**Task:**
Copy every entry exactly as it reads and exclude whatever pictures appear.

- Opening Delimiter -

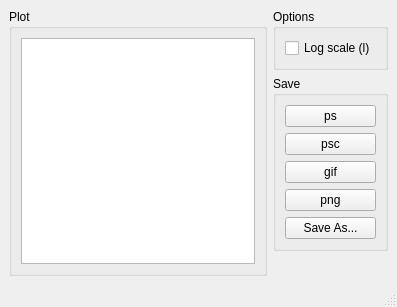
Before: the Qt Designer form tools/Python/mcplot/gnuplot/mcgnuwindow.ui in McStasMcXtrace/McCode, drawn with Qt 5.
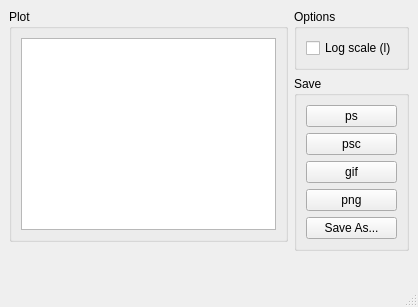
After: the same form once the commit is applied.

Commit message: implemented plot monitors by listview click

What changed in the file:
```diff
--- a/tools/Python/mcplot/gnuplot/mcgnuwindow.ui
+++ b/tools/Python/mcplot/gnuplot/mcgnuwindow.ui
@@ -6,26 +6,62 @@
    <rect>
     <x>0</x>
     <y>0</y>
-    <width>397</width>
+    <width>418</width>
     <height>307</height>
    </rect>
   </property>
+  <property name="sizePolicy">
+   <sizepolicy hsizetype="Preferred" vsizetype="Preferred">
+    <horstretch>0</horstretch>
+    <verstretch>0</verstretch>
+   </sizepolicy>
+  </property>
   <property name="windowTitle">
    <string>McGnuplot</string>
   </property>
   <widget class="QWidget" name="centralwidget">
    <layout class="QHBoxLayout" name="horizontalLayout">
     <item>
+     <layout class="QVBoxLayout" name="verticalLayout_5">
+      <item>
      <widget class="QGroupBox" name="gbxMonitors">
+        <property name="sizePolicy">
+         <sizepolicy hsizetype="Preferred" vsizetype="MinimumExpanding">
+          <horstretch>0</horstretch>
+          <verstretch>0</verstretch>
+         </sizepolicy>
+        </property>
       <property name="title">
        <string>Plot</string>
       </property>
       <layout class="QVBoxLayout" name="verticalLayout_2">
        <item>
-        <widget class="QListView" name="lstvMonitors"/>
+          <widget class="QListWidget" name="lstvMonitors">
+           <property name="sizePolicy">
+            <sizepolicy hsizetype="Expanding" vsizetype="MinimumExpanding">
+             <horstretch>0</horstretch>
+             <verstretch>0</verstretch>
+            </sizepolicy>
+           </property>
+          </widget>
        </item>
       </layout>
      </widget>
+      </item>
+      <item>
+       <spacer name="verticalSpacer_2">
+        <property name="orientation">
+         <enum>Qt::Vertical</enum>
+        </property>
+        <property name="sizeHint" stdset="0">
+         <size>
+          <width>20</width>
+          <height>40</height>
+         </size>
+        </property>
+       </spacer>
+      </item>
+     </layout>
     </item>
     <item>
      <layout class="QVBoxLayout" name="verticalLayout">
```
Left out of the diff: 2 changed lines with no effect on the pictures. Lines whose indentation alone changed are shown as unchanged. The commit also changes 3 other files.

- Closing Delimiter -

**Response below:**
Before: the Qt Designer form tools/Python/mcplot/gnuplot/mcgnuwindow.ui in McStasMcXtrace/McCode, drawn with Qt 5.
After: the same form once the commit is applied.

Commit message: implemented plot monitors by listview click

What changed in the file:
```diff
--- a/tools/Python/mcplot/gnuplot/mcgnuwindow.ui
+++ b/tools/Python/mcplot/gnuplot/mcgnuwindow.ui
@@ -6,26 +6,62 @@
    <rect>
     <x>0</x>
     <y>0</y>
-    <width>397</width>
+    <width>418</width>
     <height>307</height>
    </rect>
   </property>
+  <property name="sizePolicy">
+   <sizepolicy hsizetype="Preferred" vsizetype="Preferred">
+    <horstretch>0</horstretch>
+    <verstretch>0</verstretch>
+   </sizepolicy>
+  </property>
   <property name="windowTitle">
    <string>McGnuplot</string>
   </property>
   <widget class="QWidget" name="centralwidget">
    <layout class="QHBoxLayout" name="horizontalLayout">
     <item>
+     <layout class="QVBoxLayout" name="verticalLayout_5">
+      <item>
      <widget class="QGroupBox" name="gbxMonitors">
+        <property name="sizePolicy">
+         <sizepolicy hsizetype="Preferred" vsizetype="MinimumExpanding">
+          <horstretch>0</horstretch>
+          <verstretch>0</verstretch>
+         </sizepolicy>
+        </property>
       <property name="title">
        <string>Plot</string>
       </property>
       <layout class="QVBoxLayout" name="verticalLayout_2">
        <item>
-        <widget class="QListView" name="lstvMonitors"/>
+          <widget class="QListWidget" name="lstvMonitors">
+           <property name="sizePolicy">
+            <sizepolicy hsizetype="Expanding" vsizetype="MinimumExpanding">
+             <horstretch>0</horstretch>
+             <verstretch>0</verstretch>
+            </sizepolicy>
+           </property>
+          </widget>
        </item>
       </layout>
      </widget>
+      </item>
+      <item>
+       <spacer name="verticalSpacer_2">
+        <property name="orientation">
+         <enum>Qt::Vertical</enum>
+        </property>
+        <property name="sizeHint" stdset="0">
+         <size>
+          <width>20</width>
+          <height>40</height>
+         </size>
+        </property>
+       </spacer>
+      </item>
+     </layout>
     </item>
     <item>
      <layout class="QVBoxLayout" name="verticalLayout">
```
Left out of the diff: 2 changed lines with no effect on the pictures. Lines whose indentation alone changed are shown as unchanged. The commit also changes 3 other files.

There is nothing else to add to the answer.